If you’re cooking outdoors it is important that your cookware is durable. Cast iron and stainless steel are the materials of choice. Those nice pottery bowls and Teflon pans may be okay for the kitchen, but they have no place around a campfire.
Cast Iron Cookware
I have four pieces of cast iron cookware in my cooking gear. I have a 10” cast iron pot with a bail and lid. This is convenient to hang from an “S” hook over the fire. I use it to cook things like stew, chili, chicken and dumplings, pinto beans, and etc.
A 12” Dutch oven is handy for baking biscuit, bread, pies, and cobblers. It or the hanging pot are also good for cooking large chunks of meat like a pot roast.
I have a round 12” griddle that is great for cooking pancakes, corn cakes, and tortillas. It’s also good for cooking bacon, sausage, spam, and sliced ham.
I actually have two different sizes of cast iron skillets, but I usually just stick to a standard 10” skillet for most situations. If I’m cooking for a pretty good crowd I have a larger 12” skillet. These are great for cooking eggs and for frying chicken or fish.
Stainless Steel Cookware
A large stainless steel lidded pot is handy for cooking vegetables, soups, rice, or anything else that you would cook in a pot on your stove. I have such a pot that I use for large groups, but I don’t use it often.
I use a deep, round baking pan that fits inside my Dutch oven when I cook biscuits or bread. Some people cook biscuits and bread directly in the Dutch oven, but I use this pan and set it on three steel hex-nuts that elevate it about a quarter inch from the bottom of the Dutch oven. I find that this cooks my bread-stuffs more evenly and avoids scorching the bottoms. The pan pictured here is actually a new one. My old one was fairly shallow, and I’m looking forward to using the new pan.
I also have a big stainless steel bowl that serves as my wash basin for doing dishes. It also doubles as my dough bowl for mixing up bread dough and letting it rise.
I have an enamelware coffee pot that has seen a good number of campfires. Some people cook camp coffee by putting the grounds directly in the water, boiling it up, and then throwing in a cup of cold water to make the grounds settle.

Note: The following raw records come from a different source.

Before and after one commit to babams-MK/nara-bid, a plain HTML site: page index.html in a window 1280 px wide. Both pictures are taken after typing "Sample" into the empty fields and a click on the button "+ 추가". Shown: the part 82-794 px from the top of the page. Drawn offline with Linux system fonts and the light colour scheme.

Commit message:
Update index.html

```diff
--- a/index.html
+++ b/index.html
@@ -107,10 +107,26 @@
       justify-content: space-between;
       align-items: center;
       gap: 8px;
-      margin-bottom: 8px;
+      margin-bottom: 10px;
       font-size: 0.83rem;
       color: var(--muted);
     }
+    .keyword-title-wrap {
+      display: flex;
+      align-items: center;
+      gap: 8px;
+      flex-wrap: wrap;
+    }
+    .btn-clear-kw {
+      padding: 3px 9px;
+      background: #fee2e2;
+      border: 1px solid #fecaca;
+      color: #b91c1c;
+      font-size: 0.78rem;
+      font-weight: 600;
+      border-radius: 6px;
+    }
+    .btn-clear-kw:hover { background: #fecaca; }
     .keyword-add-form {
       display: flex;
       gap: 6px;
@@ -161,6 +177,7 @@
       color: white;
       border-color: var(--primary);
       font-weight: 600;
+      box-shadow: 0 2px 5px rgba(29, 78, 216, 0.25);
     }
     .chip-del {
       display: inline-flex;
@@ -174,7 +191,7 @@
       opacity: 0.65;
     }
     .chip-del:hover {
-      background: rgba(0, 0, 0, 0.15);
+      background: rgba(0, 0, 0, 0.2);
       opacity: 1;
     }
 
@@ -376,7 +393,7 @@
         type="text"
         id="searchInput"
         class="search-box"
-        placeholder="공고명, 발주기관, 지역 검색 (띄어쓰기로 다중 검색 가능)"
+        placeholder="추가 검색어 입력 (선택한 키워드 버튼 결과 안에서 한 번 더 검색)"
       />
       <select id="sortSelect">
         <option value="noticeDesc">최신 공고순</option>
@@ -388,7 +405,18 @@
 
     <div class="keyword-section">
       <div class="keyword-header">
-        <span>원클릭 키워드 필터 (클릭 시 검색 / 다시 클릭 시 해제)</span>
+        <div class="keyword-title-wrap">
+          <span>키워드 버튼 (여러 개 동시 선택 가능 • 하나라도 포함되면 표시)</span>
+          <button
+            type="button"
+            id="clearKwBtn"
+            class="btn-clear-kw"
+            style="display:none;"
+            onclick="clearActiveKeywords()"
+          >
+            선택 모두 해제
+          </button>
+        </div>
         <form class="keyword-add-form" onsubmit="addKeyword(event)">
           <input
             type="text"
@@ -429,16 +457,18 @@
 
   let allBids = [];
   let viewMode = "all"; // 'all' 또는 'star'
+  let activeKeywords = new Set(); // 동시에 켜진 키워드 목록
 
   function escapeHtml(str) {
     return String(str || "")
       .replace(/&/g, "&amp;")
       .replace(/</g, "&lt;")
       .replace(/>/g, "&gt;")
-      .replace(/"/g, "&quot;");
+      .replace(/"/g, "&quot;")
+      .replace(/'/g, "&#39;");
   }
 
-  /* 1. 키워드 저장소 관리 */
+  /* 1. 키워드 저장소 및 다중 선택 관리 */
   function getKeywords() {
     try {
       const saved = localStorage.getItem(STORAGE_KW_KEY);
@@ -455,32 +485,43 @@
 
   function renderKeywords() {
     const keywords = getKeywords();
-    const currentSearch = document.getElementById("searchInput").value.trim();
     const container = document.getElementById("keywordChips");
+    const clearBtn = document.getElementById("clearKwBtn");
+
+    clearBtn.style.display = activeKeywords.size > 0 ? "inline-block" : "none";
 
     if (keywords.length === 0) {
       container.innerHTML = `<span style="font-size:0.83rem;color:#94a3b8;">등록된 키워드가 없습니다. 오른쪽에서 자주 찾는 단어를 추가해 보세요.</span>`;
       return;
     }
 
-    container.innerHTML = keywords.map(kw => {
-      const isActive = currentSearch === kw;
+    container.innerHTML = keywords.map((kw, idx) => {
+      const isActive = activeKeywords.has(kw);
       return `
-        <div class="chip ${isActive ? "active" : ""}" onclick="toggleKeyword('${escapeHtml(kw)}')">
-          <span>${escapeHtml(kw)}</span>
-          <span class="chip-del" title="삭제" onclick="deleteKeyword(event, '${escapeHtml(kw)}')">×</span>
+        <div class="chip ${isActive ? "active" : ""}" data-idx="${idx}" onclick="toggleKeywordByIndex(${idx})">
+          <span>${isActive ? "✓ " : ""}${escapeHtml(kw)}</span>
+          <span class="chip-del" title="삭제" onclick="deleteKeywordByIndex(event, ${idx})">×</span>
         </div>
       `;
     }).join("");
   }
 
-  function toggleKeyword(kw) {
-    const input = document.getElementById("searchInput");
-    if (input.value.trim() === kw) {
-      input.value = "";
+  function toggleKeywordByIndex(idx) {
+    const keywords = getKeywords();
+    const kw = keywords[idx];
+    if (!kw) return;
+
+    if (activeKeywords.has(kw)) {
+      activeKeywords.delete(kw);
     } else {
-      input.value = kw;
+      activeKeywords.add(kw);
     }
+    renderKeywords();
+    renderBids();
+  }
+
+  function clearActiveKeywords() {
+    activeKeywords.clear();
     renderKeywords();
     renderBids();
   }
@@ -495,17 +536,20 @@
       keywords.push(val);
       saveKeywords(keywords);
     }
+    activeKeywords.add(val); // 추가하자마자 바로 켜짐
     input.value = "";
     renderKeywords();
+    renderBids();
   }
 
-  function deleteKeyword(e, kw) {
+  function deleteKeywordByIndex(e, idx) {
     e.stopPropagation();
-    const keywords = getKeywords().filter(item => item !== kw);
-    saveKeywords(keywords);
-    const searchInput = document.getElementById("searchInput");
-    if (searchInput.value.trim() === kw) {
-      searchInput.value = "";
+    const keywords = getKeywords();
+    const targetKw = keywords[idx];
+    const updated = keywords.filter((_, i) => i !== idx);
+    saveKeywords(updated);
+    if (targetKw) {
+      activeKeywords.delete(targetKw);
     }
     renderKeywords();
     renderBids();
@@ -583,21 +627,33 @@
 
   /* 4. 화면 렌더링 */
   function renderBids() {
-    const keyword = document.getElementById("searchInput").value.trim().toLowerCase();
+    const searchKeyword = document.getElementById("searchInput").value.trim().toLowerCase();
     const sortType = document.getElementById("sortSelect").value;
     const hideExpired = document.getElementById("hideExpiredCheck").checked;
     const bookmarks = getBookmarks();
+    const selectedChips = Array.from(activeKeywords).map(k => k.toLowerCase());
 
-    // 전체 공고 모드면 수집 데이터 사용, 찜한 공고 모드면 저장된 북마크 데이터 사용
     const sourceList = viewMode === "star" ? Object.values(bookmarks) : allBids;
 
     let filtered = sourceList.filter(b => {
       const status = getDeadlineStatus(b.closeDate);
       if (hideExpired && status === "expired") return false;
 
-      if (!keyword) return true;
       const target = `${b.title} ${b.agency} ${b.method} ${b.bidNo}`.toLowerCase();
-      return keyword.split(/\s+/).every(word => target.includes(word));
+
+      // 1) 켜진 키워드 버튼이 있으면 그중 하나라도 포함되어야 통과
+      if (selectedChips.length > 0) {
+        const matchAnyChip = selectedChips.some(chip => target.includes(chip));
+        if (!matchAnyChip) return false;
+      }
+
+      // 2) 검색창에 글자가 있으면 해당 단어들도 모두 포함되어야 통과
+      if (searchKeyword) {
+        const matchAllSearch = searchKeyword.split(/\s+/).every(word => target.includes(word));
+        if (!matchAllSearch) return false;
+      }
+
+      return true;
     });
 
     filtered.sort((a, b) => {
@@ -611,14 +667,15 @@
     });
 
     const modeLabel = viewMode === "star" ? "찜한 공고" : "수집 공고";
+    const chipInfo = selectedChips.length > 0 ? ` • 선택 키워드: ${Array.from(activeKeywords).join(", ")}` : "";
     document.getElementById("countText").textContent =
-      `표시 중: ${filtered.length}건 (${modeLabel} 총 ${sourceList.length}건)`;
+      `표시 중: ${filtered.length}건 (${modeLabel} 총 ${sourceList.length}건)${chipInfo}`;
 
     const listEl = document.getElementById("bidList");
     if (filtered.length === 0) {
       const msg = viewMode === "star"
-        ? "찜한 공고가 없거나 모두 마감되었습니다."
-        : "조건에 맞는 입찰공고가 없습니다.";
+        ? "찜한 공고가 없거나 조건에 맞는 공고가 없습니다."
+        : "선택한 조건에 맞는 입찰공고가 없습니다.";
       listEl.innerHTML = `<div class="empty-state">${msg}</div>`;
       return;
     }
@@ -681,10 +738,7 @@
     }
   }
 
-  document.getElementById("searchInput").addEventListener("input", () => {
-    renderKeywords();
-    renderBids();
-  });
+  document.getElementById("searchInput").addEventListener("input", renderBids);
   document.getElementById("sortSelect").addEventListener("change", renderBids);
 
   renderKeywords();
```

Maybe you can make this work, but I always end up straining coffee grounds through my teeth. I prefer to use the removable basket and percolator tube to make my coffee.
A medium size enamelware bowl is used for mixing biscuit dough, pancake batter, and etc.
I use my small enamelware hanging pot to cook vegetables, soups, and etc. I find that I use it much more often than my large stainless steel pot.
I also have an enamelware lid that fits over my 10” skillet.
You can get as complicated as you want on utensils. I keep it pretty simple. The main rule is “long handles.” You want to be able to reach out over that fire without singing the hair off of your hand. I use a big butcher knife and a small paring knife. Also pictured is an old-time can opener.
A pair of meat tongs and a long handle fork are also handy; especially if you are cooking straight on the grill.
You’ll need a spatula, a ladle, and a spoon to cook with, and that weird looking thing on the right is an absolute necessity if you’re using a Dutch oven. It’s called a lid lifter.
The last item on the list is a blow-pipe. This is used to direct air at your fire to help build the flame. It concentrates the stream of air much better than bending over and blowing through your lips.
Well, that’s it for cookware. As you can see I didn’t exactly drive over to William’s Sonoma and buy my stuff. It’s mostly hand me downs, garage sales, and thrift stores; but it works, and it has turned out some good camp meals over the years.